Following the death of Mafia boss Vito Rizzuto in 2013, a group of young criminals rose to fill the vacuum in power on his old turf. Targetting the old guard of Mafia and 'Ndrangheta, still led in many cases by men in their seventies and eighties and steeped in a highly structured, quasi-religious criminal tradition, the newcomers were nothing like their predecessors. The impatient millennials leading this self-styled "Wolfpack" were organized-crime disruptors who grew up with technology at their fingertips in a socially networked criminal underworld. They're part of Canada's most ethnically diverse generation, and their organization was as inclusive as it is criminal. They shared an overwhelming sense of entitlement, with a self-assuredness that astonished their rivals but left them foolishly exposed to law enforcement, enemies and the force in global crime they were arrogant enough to think they could handle doing business with. The dominant and most violent force in the global narcotics trade through the 2000s, Mexico's Sinaloa and Los Zetas drug cartels, recognized the naivety of their eager new customers up north and invited themselves to Canada to take advantage.
In times of chaos and collapsing orders, disruptors rule. But was this new gang the new underworld order, or just the latest challenger in an ongoing upheaval in the wake of Rizzuto's death? The bloody answers are in The Wolfpack.
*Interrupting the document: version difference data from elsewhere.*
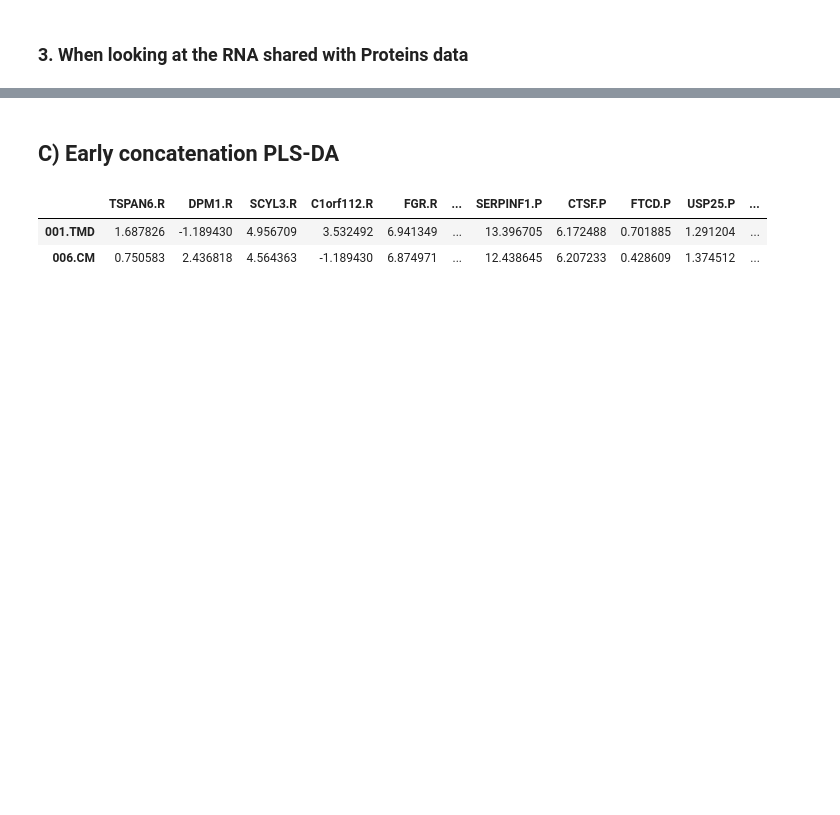
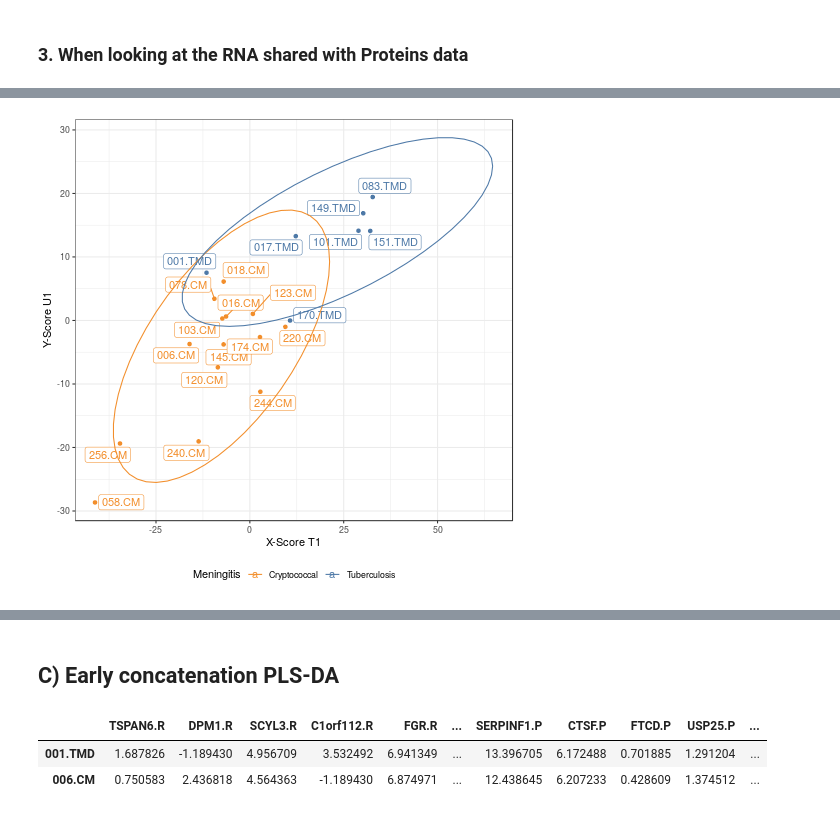
Before and after one commit to krassowski/meningitis-integration, a Jupyter notebook: analyses/integration/O(2)PLS.ipynb, the cells around one changed output, grey strips where cells are left out. Saved outputs shown, nothing was run; the diff lists cells and outputs as text; code cells hidden in the pictures; blank space fills up the shorter version.

```diff
--- a/analyses/integration/O(2)PLS.ipynb
+++ b/analyses/integration/O(2)PLS.ipynb
@@ -25,8 +25,8 @@ cm_and_tmd = patients_with_both[patients_with_both.str.contains('TMD|CM')]
 ra = rna.loc[:, cm_and_tmd].T
 pa = protein.loc[:, cm_and_tmd].T
 # %%
-rs = rna.loc[:, cm_and_tmd].T
-ps = protein.loc[:, cm_and_tmd].T
+rs = rna.loc[genes_in_both, cm_and_tmd].T
+ps = protein.loc[genes_in_both, cm_and_tmd].T
 # %%
 from sklearn.model_selection import train_test_split, cross_validate
 X_train, X_test, Y_train, Y_test = train_test_split(ra, pa, random_state=0)
@@ -466,0 +520,3 @@ cv_res
+# %%
+%%R
+fit_shared = o2m(center(rs), center(ps), n=1, nx=5, ny=1, p_thresh=1)
@@ -466,0 +559,5 @@ cv_res
+# %%
+%%R
+scores_plot(fit_shared, color=meningitis) + color_meningitis + nice_theme
+# %% [output]
+[figure, added]
```
Also changed, not shown: parts of 21 cells of this notebook, 1 other file.
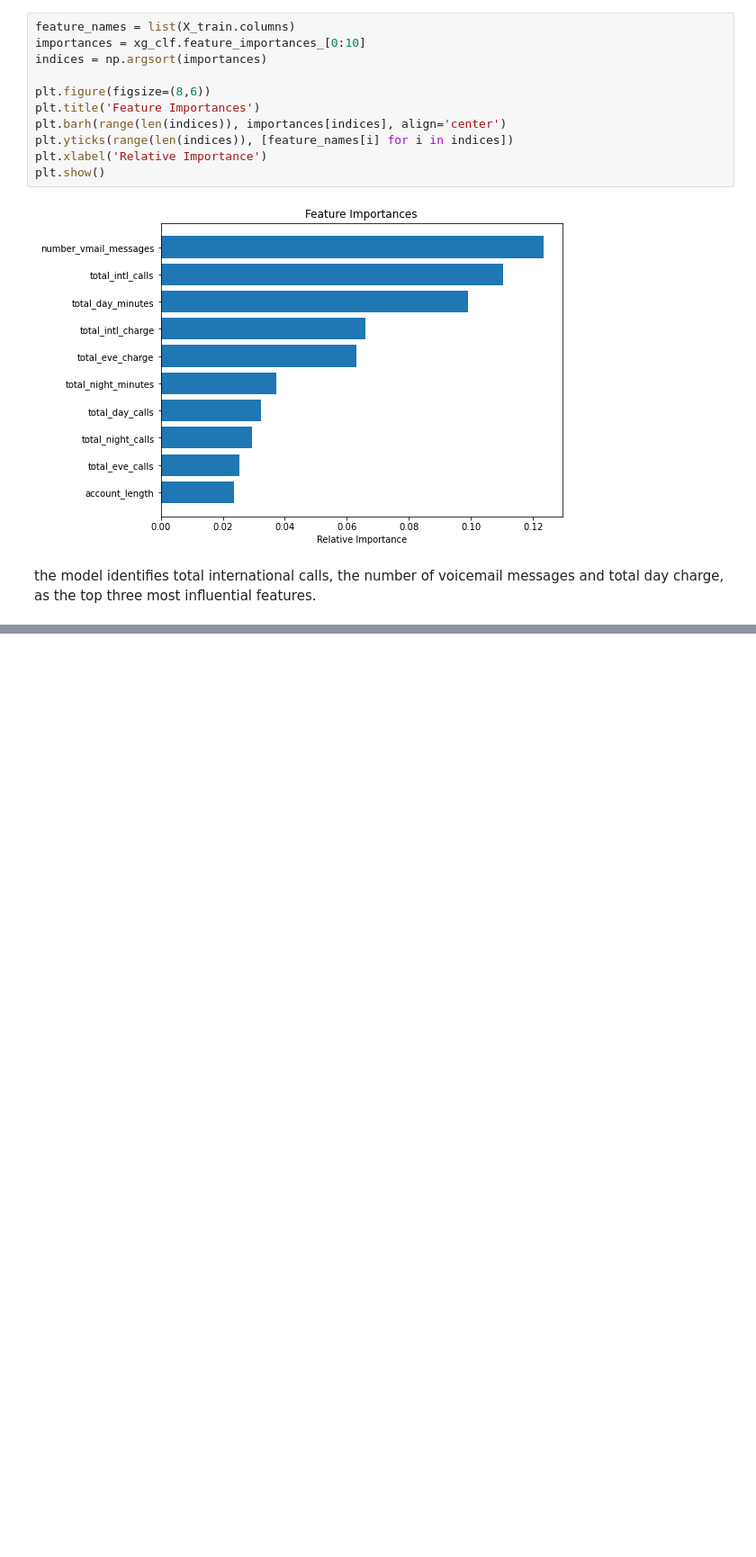
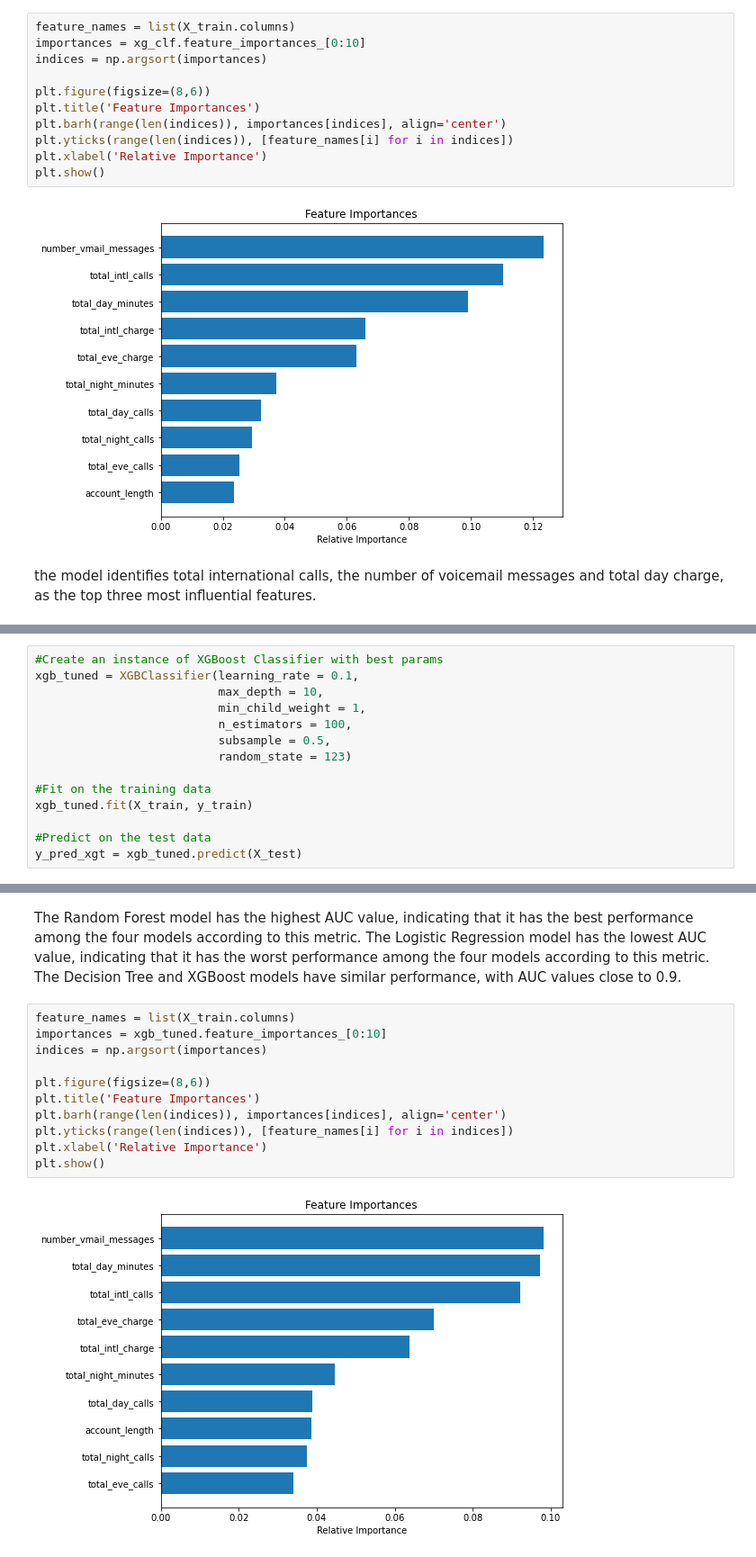
Before and after one commit to juliettmwaura/Phase-3-Project, a Jupyter notebook: Telecomms.ipynb, the cells around one changed output, grey strips where cells are left out. Shown at 90% size. Saved outputs shown, nothing was run; the diff lists cells and outputs as text; blank space fills up the shorter version.

```diff
--- a/Telecomms.ipynb
+++ b/Telecomms.ipynb
@@ -1103,0 +1253,14 @@ the model identifies total international calls, the number of voicemail messages
+# %%
+#Create an instance of XGBoost Classifier with best params
+xgb_tuned = XGBClassifier(learning_rate = 0.1,
+                          max_depth = 10,
+                          min_child_weight = 1,
+                          n_estimators = 100,
+                          subsample = 0.5,
+                          random_state = 123)
+
+#Fit on the training data
+xgb_tuned.fit(X_train, y_train)
+
+#Predict on the test data
+y_pred_xgt = xgb_tuned.predict(X_test)
@@ -1103,0 +1369,15 @@ the model identifies total international calls, the number of voicemail messages
+# %% [markdown]
+The Random Forest model has the highest AUC value, indicating that it has the best performance among the four models according to this metric. The Logistic Regression model has the lowest AUC value, indicating that it has the worst performance among the four models according to this metric. The Decision Tree and XGBoost models have similar performance, with AUC values close to 0.9.
+# %%
+feature_names = list(X_train.columns)
+importances = xgb_tuned.feature_importances_[0:10]
+indices = np.argsort(importances)
+
+plt.figure(figsize=(8,6))
+plt.title('Feature Importances')
+plt.barh(range(len(indices)), importances[indices], align='center')
+plt.yticks(range(len(indices)), [feature_names[i] for i in indices])
+plt.xlabel('Relative Importance')
+plt.show()
+# %% [output]
+[figure, added]
```
Also changed, not shown: parts of 17 cells of this notebook.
PETER EDWARDS is the bestselling author of 15 non-fiction books and one young adult novel. Edwards is executive producer for the City TV series Bad Blood, based on his book Business or Blood; Mafia Boss Vito Rizzuto's Last War, co-authored by Italian journalist Antonio Nicaso. Edwards is the first ever beat reporter on organized crime for the Toronto Star. He has been awarded an eagle feather from the Union of Ontario Indians and a gold medal from the Centre for Human Rights.
LUIS HORACIO NÁJERA is an acclaimed journalist and crime analyst from Mexico who has lived in exile in Canada since 2008. Nájera was a reporter for Grupo Reforma based in Ciudad Juárez, a notorious gateway to the lucrative North American drug market and widely deemed from 2008 to 2012 the most dangerous place on Earth. He was the PEN Canada-George Brown Writer in Residence in Toronto, and recipient of the 2010 CJFE International Press Freedom Award and one of the 2011 Human Rights Watch Hellman/Hammet Awards. He is a member of Massey College and former fellow at the Citizen Lab/Canada Centre for Global Security Studies. He received a Master's of Global Affairs from the University of Toronto.